In exchange, the 34-year-old emcee would be sentenced to three years' probation. He would also have to complete 10 days of community service for the city, in addition to another four weeks of community service with a private organization, and attend six weeks of anger-management classes.

Should Rhymes, whose real name is Trevor Smith, fail to live up to the terms of the bargain, he could face a year behind bars.

Rhymes' lawyer, Scott Leemon, did not return calls seeking comment.

The two misdemeanor counts stem from separate assault complaints consolidated by Kennedy into one case at the request of prosecutors.
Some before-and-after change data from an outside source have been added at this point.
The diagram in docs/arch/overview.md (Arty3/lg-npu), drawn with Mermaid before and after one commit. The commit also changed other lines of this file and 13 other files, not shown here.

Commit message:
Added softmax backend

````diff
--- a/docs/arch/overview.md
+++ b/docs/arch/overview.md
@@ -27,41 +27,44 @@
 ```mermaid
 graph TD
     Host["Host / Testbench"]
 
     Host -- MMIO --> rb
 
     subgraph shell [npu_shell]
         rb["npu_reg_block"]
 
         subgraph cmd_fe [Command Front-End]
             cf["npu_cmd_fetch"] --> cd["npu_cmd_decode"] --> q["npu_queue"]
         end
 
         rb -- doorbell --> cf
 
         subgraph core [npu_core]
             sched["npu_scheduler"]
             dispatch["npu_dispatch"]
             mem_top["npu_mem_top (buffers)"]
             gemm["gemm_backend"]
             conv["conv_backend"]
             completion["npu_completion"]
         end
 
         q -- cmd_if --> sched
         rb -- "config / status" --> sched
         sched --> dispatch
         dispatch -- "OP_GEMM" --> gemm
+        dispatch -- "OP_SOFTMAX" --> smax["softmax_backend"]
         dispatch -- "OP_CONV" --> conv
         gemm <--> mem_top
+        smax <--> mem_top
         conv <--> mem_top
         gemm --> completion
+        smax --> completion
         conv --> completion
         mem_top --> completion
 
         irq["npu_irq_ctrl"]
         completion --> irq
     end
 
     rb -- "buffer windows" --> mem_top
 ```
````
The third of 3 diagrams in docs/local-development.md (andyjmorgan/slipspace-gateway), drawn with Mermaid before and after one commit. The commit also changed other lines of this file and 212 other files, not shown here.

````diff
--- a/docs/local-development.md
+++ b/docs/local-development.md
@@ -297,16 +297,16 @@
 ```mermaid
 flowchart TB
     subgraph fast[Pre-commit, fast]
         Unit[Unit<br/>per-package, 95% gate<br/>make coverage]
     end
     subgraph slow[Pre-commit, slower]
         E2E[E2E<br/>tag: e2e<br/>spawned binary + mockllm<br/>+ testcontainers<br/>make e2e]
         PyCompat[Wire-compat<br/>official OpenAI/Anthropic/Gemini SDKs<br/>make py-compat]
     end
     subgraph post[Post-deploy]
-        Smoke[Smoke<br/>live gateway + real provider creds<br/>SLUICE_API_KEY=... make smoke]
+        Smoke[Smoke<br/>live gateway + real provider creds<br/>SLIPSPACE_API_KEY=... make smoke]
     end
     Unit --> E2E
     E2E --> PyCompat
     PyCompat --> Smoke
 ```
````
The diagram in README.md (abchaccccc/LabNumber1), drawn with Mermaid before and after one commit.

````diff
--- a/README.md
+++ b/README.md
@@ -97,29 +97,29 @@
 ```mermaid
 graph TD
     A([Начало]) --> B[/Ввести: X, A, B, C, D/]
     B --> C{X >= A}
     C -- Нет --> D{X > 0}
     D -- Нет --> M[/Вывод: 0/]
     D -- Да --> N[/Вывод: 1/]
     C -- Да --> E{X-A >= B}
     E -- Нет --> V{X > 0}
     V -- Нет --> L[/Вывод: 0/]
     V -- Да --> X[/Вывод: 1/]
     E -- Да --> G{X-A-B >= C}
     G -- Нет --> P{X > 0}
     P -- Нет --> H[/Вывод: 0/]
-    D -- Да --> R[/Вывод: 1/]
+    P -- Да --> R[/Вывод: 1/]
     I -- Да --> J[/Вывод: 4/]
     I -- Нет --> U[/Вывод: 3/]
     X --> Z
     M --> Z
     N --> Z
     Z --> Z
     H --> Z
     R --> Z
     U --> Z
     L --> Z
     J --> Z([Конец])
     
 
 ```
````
The first was lodged by a 19-year-old fan, who claimed he was roughed up by the hip-hopster last August (Rhymes was supposedly retaliating after the young man spit on the rapper's SUV). Prosecutors had initially filed assault and harassment counts against Rhymes and later tacked on a weapon-possession charge after police found a 10-inch knife in the vehicle.

The second allegation came for a Dec. 26 incident in which the Brooklyn-born performer was accused of beating up a 39-year-old who was reportedly a former driver for the rapper who said Rhymes owed him money.

Alban said that prosecutors originally recommended a six-month prison sentence for Rhymes if he pleaded guilty to assault in the third degree—a deal he and his lawyer rejected outright.

The entertainer, who has pleaded not guilty in both cases, will take about a month to consider the judge's offer. Should he accept and plead guilty to the top charges, all the other counts against him would be dropped. If he doesn't, then he will likely be tried on all charges.

"As far as we're concerned, [a trial] is still there unless he takes the deal," said Alban.

The next court date is scheduled for Mar. 26.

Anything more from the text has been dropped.